(Given data)

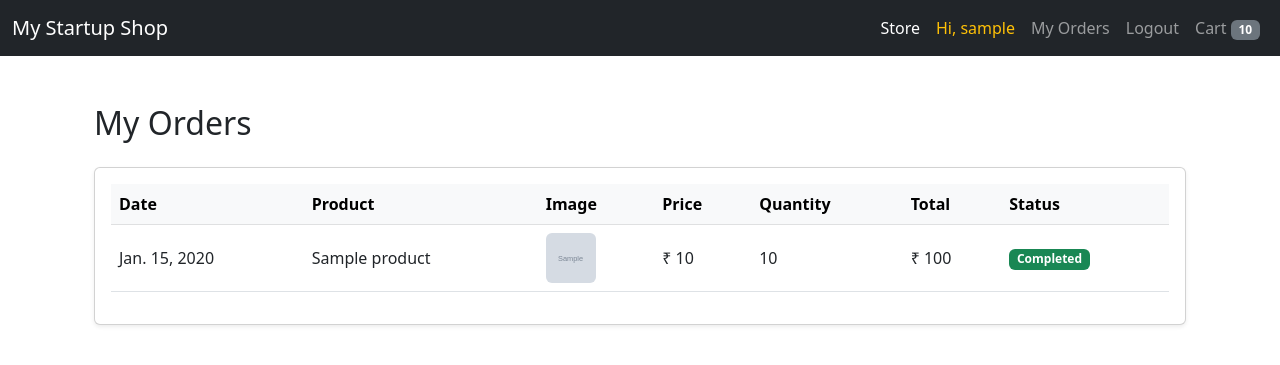
After one commit to vritti-garg/django-ecommerce, a Django app: page /orders/ in a window 1280 px wide. The commit adds this page. Shown: the top 365 px of the page. Run offline with Django 5.2, Linux system fonts and the light colour scheme; a user stored in the database is signed in; tables that the repository leaves empty hold one stand-in row (values such as "Sample post"); grey boxes marked "Sample" are stand-in pictures; some libraries are stand-ins or nearby versions.

Commit message:
"My orders" page to view past orders.

```diff
--- a/store/templates/base.html
+++ b/store/templates/base.html
@@ -33,6 +33,9 @@
             {% if user.is_authenticated %}
                 <li class="nav-item">
                     <span class="nav-link text-warning">Hi, {{ user.username }}</span>
+                </li>
+                <li class="nav-item">
+                    <a class="nav-link" href="{% url 'orders' %}">My Orders</a>
                 </li>
                 <li class="nav-item">
                     <a class="nav-link" href="{% url 'logout' %}">Logout</a>
--- /dev/null
+++ b/store/templates/orders.html
@@ -0,0 +1,52 @@
+{% extends 'base.html' %}
+
+{% block content %}
+<div class="container mt-5">
+    <h2 class="mb-4">My Orders</h2>
+
+    {% if orders %}
+    <div class="card shadow-sm">
+        <div class="card-body">
+            <table class="table table-hover align-middle">
+                <thead class="table-light">
+                    <tr>
+                        <th>Date</th>
+                        <th>Product</th>
+                        <th>Image</th>
+                        <th>Price</th>
+                        <th>Quantity</th>
+                        <th>Total</th>
+                        <th>Status</th>
+                    </tr>
+                </thead>
+                <tbody>
+                    {% for order in orders %}
+                    <tr>
+                        <td>{{ order.date }}</td>
+                        <td>{{ order.product.name }}</td>
+                        <td>
+                            {% if order.product.image %}
+                            <img src="{{ order.product.image.url }}" style="height: 50px; width: 50px; object-fit: cover;" class="rounded">
+                            {% endif %}
+                        </td>
+                        <td>₹ {{ order.price }}</td>
+                        <td>{{ order.quantity }}</td>
+                        <td>₹ {% widthratio order.price 1 order.quantity %}</td>
+                        <td>
+                            {% if order.status %}
+                                <span class="badge bg-success">Completed</span>
+                            {% else %}
+                                <span class="badge bg-warning text-dark">Pending</span>
+                            {% endif %}
+                        </td>
+                    </tr>
+                    {% endfor %}
+                </tbody>
+            </table>
+        </div>
+    </div>
+    {% else %}
+        <div class="alert alert-info">You haven't placed any orders yet. <a href="{% url 'homepage' %}">Shop Now</a></div>
+    {% endif %}
+</div>
+{% endblock %}
--- a/store/urls.py
+++ b/store/urls.py
@@ -14,5 +14,6 @@ urlpatterns = [
     path('remove-item/<int:item_id>/', views.remove_from_cart, name='remove_from_cart'),
     #order logic
     path('checkout/', views.checkout, name='checkout'),
+    path('orders/', views.orders, name='orders'),
     path('order-success/', views.order_success, name='order_success'),
 ]
--- a/store/views.py
+++ b/store/views.py
@@ -10,6 +10,12 @@ from django.contrib.auth.decorators import login_required
 from .forms import CheckoutForm
 
 @login_required(login_url='/login/')
+
+def orders(request):
+    # Show orders of current user (order_by -date)
+    orders = Order.objects.filter(user=request.user).order_by('-date')
+    return render(request, 'orders.html', {'orders': orders})
+
 def checkout(request):
     # 1. Get the user's cart
     try:
```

(End Given data)

[What the task asks] Give only the number of lines in the data that include the string "html".

[Solved exercise] 5